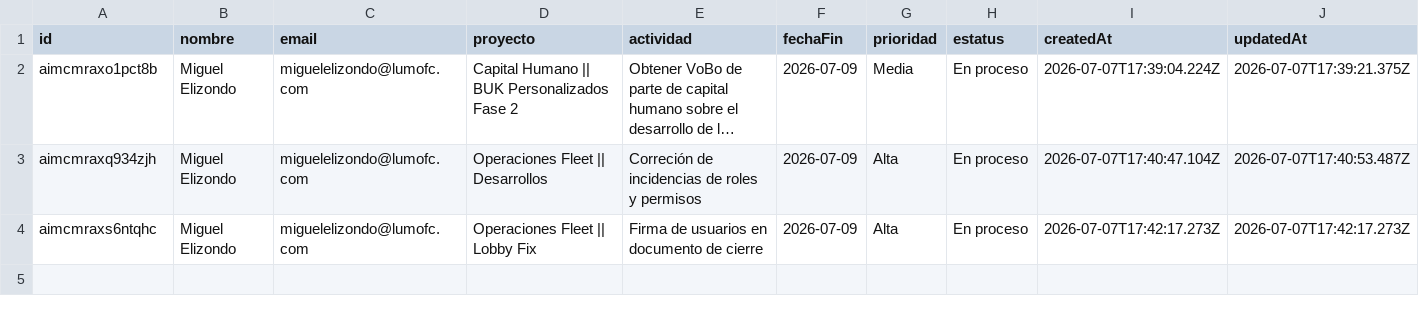
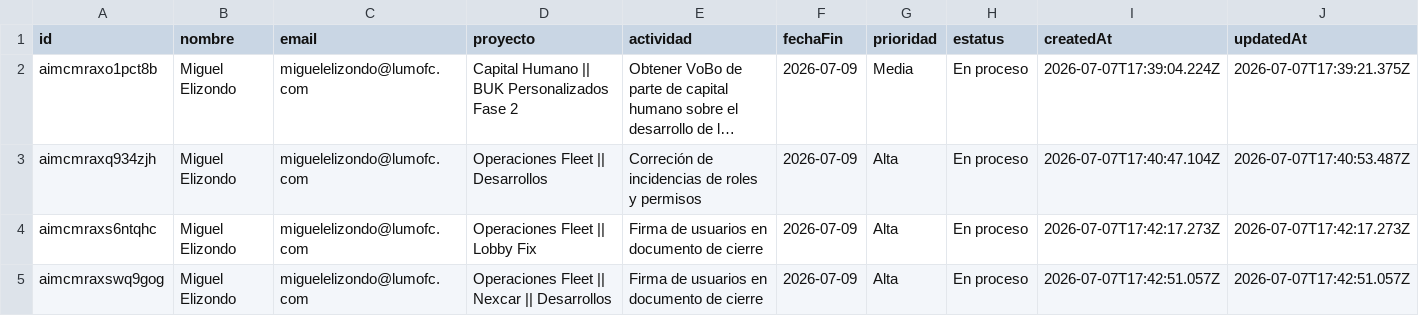
Before and after one commit to DTI-Dashboard/Proyectos, a CSV file: actividades_imc.csv, drawn as a sheet; long unchanged cells end in …; the diff names each change by its address in the sheet, - before the commit and + after, or states it on an @@ line.

Commit message:
backup: actividades_imc.csv actualizado desde dashboard

```diff
--- a/actividades_imc.csv
+++ b/actividades_imc.csv
+row 5: aimcmraxswq9gog | Miguel Elizondo | miguelelizondo@lumofc.com | Operaciones Fleet || Nexcar || Desarrollos | Firma de usuarios en documento de cierre | 2026-07-09 | Alta | En proceso | 2026-07-07T17:42:51.057Z | 2026-07-07T17:42:51.057Z
```
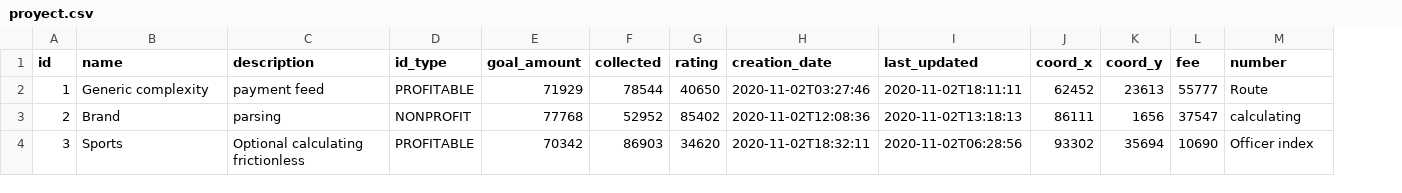
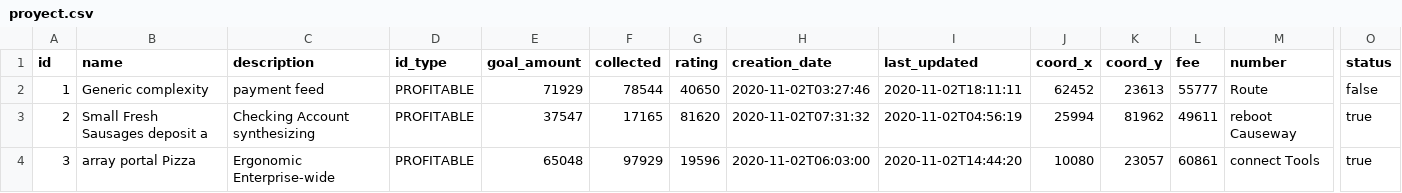
Before and after one commit to LogicalGrowth/Master, a CSV file: src/main/resources/config/liquibase/fake-data/proyect.csv, drawn as a sheet; only a part is shown, gaps mark what is left out; the diff covers the shown part only; the diff names each change by its address in the sheet, - before the commit and + after, or states it on an @@ line.

Commit message:
Add proyectManagement view. Add status field to proyect.

```diff
--- a/src/main/resources/config/liquibase/fake-data/proyect.csv
+++ b/src/main/resources/config/liquibase/fake-data/proyect.csv
+column O (status), rows 2-4: false | true | true
-B3 (name): Brand
+B3 (name): Small Fresh Sausages deposit a
-C3 (description): parsing
+C3 (description): Checking Account synthesizing
-D3 (id_type): NONPROFIT
+D3 (id_type): PROFITABLE
-E3 (goal_amount): 77768
+E3 (goal_amount): 37547
-F3 (collected): 52952
+F3 (collected): 17165
-G3 (rating): 85402
+G3 (rating): 81620
-H3 (creation_date): 2020-11-02T12:08:36
+H3 (creation_date): 2020-11-02T07:31:32
-I3 (last_updated): 2020-11-02T13:18:13
+I3 (last_updated): 2020-11-02T04:56:19
-J3 (coord_x): 86111
+J3 (coord_x): 25994
-K3 (coord_y): 1656
+K3 (coord_y): 81962
-L3 (fee): 37547
+L3 (fee): 49611
-M3 (number): calculating
+M3 (number): reboot Causeway
-B4 (name): Sports
+B4 (name): array portal Pizza
-C4 (description): Optional calculating frictionless
+C4 (description): Ergonomic Enterprise-wide
-E4 (goal_amount): 70342
+E4 (goal_amount): 65048
-F4 (collected): 86903
+F4 (collected): 97929
-G4 (rating): 34620
+G4 (rating): 19596
-H4 (creation_date): 2020-11-02T18:32:11
+H4 (creation_date): 2020-11-02T06:03:00
-I4 (last_updated): 2020-11-02T06:28:56
+I4 (last_updated): 2020-11-02T14:44:20
-J4 (coord_x): 93302
+J4 (coord_x): 10080
-K4 (coord_y): 35694
+K4 (coord_y): 23057
-L4 (fee): 10690
+L4 (fee): 60861
-M4 (number): Officer index
+M4 (number): connect Tools
```
Also changed, not shown: 73 edited cells elsewhere in this file, 15 other files.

· · ·

EXERCISE PROMPT: If the string "calculating" is in a line of the entries, pick that line out.

ANSWER SECTION:
-M3 (number): calculating
-C4 (description): Optional calculating frictionless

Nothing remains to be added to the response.